Mary Lau, retailers lobbyist: What a heartbreak this one is. Many happy times with Jim, including great memories at such funky places like The Hole in the Wall. You didn’t have to know Jim Spinello to know what love, kindness and decency was, just being in his presence was enough to understand that was his core. Jim was a balancing factor for so many people during a crazy time in Nevada legislative history. He was there for the people and for the policy --- not the politics. Some people suck the oxygen out of the room with their negativity and others hit you like cool clear oxygen. That was Spinello – cool clear oxygen. RIP dearest Jimmy!
Paul Enos, truckers lobbyist: Jim was a class act and an honest broker, always enjoyed working with him, especially when we were on the same side of an issue.
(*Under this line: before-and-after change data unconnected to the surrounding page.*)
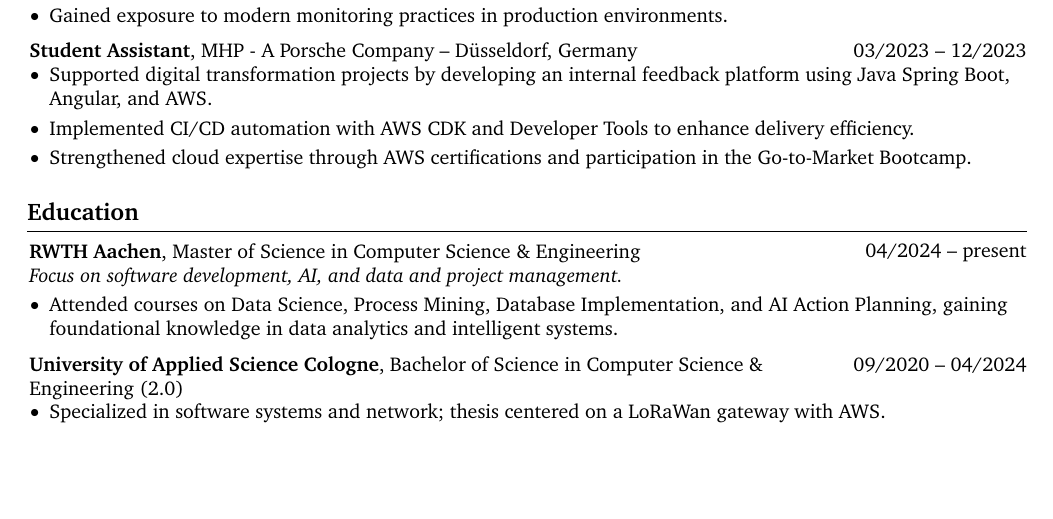
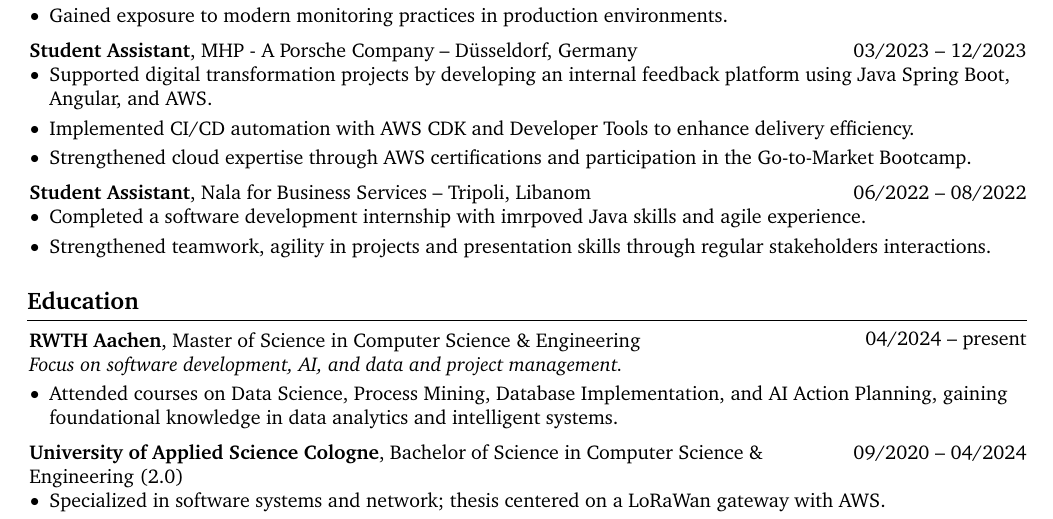
Before and after one commit to aalhousseini/CV, a LaTeX CV (Aahousseini_cv.tex): part of page 1 of 2, cut so that both start at the same text, the shorter picture padded with empty space. Compiled offline with pdfLaTeX.

Commit message:
add experience

```diff
--- a/Aahousseini_cv.tex
+++ b/Aahousseini_cv.tex
@@ -253,6 +253,17 @@ I am a passionate Computer Science graduate currently pursuing a Master’s degr
     \end{onecolentry}
 
     \vspace{0.2cm}
+    \begin{twocolentry}{06/2022 -- 08/2022}
+        \textbf{Student Assistant}, Nala for Business Services  -- Tripoli, Libanom
+        \end{twocolentry}
+        \begin{onecolentry}
+        \begin{highlights}
+            \item Completed a software development internship with imrpoved Java skills and agile experience.
+            \item Strengthened teamwork, agility in projects and presentation skills through regular stakeholders interactions.
+        \end{highlights}
+        \end{onecolentry}
+
+        \vspace{0.2cm}
 
 
 
```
Lorne Malkiewich, longtime head of the Legislative Counsel Bureau: He served on Ways and Means as a freshman and thoroughly understood the budget in an era in which you didn’t have a dozen Program Analysts to explain it to you. John L. Smith’s was on the mark: he was too nice to be a politician. Diogenes had an easier task than finding a person who didn’t like Jim Spinello.
Billy Vassiliadis, R&R Partners boss: Jim was not the loud flamboyant type, with great one liners, or actions that would make him part of political folklore. He was simply a gentle, genuine and purely motivated guy. He treated everyone with respect and dignity. If all the politicians of today followed the high standards of decency, ethics and true compassion that guided Jim, our state would be a far better place.
Jim Wadhams, longtime business lobbyist: Good legislator, fine man, dedicated father and a friend.
Alfredo Alonso, another longtime business lobbyist: "My fondest memory of Jim was of the day I first met him. He had just lost to Cheryl Lau and should have been devastated or angry or both. Instead, Jim was a gentleman - gracious and kind as always. Jim was one of a kind and will be missed by everyone who knew him. RIP. "